Every World Series of Poker features many players in search of their first ever cash at the Las Vegas gathering. Darrin Wright made that dream come true in style, by winning the $600 No-Limit Hold’em/Pot-Limit Omaha mixed event.
Like many of the lower buy-in tournaments on this year’s schedule, the event attracted one of the larger fields at 1,569 entrants. This produced a total prize pool of $800,190, of which Wright took home $127,219.
Onlookers were amazed by Wright’s aggressive approach at the final eight-handed table, at which he personally eliminated five of his seven opponents.
While being involved in the majority of pots typically requires a particularly favorable card distribution, the PLO portion of the event worked in Wright’s favor. The combination of the pot-limit betting structure preflop, along with the fact that hand equities run close in PLO, allows for a big stack to pound on the smaller stacks. Wright carried out this strategy to perfection.
A strange mix?
To the uninitiated, combining two forms of poker with different betting structures may seem somewhat random. Beyond the blinds and community card board, the games are quite different, so is WSOP simply trying too hard?
It turns out the NLHE/PLO mix has its origins in cash-game play. Even before the poker boom of the mid-2000s, it was not uncommon to find card rooms spreading this mix.
If this mix came at the request of a player, the rationale given was invariably that a round of PLO spiced up the monotony of NLHE. But in many cases, the reason behind the PLO addition was more rooted in practicality and profit.
To an uniformed hold’em player, PLO looks deceptively simple and like a similar game to hold’em. However, as all PLO specialists know, the game is full of traps for the unwary novice.

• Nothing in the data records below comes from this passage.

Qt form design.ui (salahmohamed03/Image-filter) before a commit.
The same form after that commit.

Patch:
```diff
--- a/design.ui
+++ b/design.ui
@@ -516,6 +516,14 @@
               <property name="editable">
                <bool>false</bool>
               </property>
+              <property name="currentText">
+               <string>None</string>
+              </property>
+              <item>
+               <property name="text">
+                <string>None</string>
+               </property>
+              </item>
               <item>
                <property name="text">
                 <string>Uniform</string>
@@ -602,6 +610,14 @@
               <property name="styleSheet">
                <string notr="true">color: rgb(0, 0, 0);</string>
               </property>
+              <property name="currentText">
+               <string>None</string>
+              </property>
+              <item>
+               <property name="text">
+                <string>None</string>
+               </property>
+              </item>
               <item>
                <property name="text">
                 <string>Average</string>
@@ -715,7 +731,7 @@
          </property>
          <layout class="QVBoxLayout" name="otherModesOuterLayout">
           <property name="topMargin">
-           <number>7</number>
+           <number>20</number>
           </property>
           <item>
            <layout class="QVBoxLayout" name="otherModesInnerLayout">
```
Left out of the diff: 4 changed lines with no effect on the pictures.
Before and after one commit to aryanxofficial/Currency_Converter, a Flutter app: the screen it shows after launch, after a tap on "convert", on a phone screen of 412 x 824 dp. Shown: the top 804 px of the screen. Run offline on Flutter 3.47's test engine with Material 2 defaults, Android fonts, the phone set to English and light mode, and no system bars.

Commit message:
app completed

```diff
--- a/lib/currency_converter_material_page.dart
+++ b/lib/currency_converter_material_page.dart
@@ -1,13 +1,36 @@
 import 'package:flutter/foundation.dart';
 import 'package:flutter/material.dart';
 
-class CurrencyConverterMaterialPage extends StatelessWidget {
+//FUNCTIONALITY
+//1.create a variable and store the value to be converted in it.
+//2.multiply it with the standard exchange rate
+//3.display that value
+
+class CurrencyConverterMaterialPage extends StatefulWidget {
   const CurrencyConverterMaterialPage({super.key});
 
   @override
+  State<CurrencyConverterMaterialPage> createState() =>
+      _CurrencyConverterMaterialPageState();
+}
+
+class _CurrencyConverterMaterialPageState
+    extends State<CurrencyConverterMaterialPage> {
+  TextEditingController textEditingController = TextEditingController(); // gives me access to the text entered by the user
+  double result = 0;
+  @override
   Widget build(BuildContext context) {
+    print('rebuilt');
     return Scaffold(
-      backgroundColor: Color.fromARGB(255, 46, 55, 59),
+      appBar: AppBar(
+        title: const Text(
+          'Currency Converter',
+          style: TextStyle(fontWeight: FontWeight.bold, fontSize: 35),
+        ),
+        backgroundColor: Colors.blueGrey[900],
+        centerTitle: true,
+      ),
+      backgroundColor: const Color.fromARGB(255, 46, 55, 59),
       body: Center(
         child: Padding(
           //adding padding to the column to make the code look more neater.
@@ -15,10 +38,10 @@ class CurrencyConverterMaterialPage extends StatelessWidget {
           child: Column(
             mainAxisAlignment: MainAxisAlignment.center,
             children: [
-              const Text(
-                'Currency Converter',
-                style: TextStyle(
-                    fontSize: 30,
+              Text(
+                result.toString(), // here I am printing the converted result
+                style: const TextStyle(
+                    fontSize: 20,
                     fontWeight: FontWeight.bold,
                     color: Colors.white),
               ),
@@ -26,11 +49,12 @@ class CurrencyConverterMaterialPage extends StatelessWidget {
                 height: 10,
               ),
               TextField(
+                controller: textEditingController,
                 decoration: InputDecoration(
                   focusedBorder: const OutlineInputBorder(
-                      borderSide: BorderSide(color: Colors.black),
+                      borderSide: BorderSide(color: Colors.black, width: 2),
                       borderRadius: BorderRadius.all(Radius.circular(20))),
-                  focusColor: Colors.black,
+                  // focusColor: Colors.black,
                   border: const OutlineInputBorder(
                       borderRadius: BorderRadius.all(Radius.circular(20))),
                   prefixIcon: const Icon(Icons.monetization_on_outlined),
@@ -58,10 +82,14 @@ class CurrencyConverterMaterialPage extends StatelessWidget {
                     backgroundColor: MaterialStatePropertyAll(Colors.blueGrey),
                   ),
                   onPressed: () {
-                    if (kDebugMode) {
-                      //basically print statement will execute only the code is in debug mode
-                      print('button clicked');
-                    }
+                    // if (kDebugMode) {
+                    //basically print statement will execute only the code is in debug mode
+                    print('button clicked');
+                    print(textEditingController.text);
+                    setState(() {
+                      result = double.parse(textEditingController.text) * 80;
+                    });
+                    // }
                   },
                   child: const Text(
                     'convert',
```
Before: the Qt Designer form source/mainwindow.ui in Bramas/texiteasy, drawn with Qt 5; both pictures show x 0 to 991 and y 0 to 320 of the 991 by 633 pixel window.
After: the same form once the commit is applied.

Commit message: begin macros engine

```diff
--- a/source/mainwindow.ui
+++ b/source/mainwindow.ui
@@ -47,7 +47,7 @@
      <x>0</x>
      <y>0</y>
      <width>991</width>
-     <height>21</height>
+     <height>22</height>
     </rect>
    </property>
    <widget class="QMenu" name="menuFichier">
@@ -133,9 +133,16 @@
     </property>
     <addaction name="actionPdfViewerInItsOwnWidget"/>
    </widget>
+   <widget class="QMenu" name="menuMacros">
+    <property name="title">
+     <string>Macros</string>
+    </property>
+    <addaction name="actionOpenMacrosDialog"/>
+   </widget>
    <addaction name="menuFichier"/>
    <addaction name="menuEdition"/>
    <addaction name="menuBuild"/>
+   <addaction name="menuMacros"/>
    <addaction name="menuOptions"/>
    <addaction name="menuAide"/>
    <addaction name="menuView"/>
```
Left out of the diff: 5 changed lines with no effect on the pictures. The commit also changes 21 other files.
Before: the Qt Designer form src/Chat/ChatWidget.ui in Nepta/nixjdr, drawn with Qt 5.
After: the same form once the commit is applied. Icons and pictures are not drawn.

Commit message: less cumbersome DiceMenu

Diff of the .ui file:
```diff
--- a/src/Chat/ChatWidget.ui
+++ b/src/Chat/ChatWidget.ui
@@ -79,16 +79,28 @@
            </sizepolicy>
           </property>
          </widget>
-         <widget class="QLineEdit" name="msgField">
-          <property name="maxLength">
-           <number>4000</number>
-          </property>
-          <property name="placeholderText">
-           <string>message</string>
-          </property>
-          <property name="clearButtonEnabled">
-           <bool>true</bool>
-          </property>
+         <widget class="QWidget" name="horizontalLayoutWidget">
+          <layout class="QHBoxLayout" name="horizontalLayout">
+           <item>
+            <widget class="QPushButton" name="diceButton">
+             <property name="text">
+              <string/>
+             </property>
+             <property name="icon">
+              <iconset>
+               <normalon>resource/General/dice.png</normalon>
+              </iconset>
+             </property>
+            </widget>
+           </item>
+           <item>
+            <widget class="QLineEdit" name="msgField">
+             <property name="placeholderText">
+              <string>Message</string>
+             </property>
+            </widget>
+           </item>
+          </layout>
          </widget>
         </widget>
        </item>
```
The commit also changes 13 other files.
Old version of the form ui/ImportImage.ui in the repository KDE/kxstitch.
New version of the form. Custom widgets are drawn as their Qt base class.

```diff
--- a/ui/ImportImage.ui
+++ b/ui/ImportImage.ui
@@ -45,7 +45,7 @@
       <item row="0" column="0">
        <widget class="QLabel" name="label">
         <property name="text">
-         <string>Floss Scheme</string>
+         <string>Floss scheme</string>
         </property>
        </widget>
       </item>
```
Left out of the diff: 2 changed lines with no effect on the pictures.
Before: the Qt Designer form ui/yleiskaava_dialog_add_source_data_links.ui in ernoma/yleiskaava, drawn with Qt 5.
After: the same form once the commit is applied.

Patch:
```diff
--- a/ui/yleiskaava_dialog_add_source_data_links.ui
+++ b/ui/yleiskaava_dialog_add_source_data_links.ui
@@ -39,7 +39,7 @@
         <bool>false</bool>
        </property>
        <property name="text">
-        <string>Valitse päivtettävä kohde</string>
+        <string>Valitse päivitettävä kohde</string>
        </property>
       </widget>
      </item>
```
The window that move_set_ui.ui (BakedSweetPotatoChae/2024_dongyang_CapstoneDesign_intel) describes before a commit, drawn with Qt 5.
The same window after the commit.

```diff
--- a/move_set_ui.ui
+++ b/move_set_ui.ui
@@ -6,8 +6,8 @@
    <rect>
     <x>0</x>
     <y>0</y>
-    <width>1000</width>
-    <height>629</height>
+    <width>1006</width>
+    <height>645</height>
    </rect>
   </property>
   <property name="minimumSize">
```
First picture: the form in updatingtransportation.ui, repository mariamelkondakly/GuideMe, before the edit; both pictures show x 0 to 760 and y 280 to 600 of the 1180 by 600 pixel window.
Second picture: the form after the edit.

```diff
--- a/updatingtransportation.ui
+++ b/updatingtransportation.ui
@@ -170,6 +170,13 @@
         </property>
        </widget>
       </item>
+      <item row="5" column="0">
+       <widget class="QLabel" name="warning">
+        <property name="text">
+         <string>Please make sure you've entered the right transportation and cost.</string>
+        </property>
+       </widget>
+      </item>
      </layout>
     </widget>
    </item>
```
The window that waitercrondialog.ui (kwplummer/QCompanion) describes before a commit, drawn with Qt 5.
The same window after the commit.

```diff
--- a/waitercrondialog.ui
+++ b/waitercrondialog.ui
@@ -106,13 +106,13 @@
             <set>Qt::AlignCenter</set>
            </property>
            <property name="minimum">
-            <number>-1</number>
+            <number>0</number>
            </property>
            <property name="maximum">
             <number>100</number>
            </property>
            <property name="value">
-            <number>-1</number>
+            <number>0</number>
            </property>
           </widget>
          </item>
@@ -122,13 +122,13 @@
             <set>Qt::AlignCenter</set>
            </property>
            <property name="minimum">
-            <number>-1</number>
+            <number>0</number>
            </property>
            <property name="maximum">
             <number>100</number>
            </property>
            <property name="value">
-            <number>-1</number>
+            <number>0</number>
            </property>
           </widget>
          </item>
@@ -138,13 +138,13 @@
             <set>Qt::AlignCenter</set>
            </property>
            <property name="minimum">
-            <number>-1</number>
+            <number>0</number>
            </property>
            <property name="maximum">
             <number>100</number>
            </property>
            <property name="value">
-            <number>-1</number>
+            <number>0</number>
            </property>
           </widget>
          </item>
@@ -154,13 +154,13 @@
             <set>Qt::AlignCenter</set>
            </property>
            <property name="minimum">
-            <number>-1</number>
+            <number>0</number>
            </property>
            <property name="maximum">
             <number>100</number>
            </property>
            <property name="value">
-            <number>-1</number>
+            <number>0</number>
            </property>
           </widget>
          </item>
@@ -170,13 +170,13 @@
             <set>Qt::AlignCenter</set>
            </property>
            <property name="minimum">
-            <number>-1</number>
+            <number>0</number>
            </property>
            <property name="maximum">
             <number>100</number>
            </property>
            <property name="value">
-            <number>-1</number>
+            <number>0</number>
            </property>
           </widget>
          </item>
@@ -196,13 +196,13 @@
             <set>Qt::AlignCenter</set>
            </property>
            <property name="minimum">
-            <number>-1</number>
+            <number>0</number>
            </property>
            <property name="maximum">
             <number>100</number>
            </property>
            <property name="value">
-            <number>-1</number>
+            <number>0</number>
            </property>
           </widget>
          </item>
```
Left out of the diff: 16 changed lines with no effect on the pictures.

Further, these same specialists go to considerable lengths to promote the game as “fun and full of gamble,” whereas in reality it is a technically-challenging game that can be mastered.
For many years, pot-limit poker was favored in Europe, whereas fixed-limit or no-limit structures dominated in the U.S. This led to the assertion among the Brits in particular that PLO was “their game,” and that they had an edge over Americans in any event.
There was certainly a strong crop of British PLO players in the 2000s, led by David “Devilfish” Ulliot. Despite dying in 2015, Ulliot still sits seventeenth on the all-time tournament PLO money list.
While it is possible that ongoing travel restrictions share some of the blame, the PLO performance of the Brits so far in this WSOP has failed to reinstate their claim to supremacy. Indeed in Event #50, the only Englishman at the final table was John Gilchrist.
Final table pay-outs
- Darrin Wright: $127,219
- Victor Paredes: $78,604
- Joshua Ray: $57,276
- Colten Yamagishi: $42,192
- Hanan Braun: $31,425
- Ryan Colton: $23,668
- John Gilchrist: $18,028
- Kyle Mclean: $13,889
Featured image source: Poker.org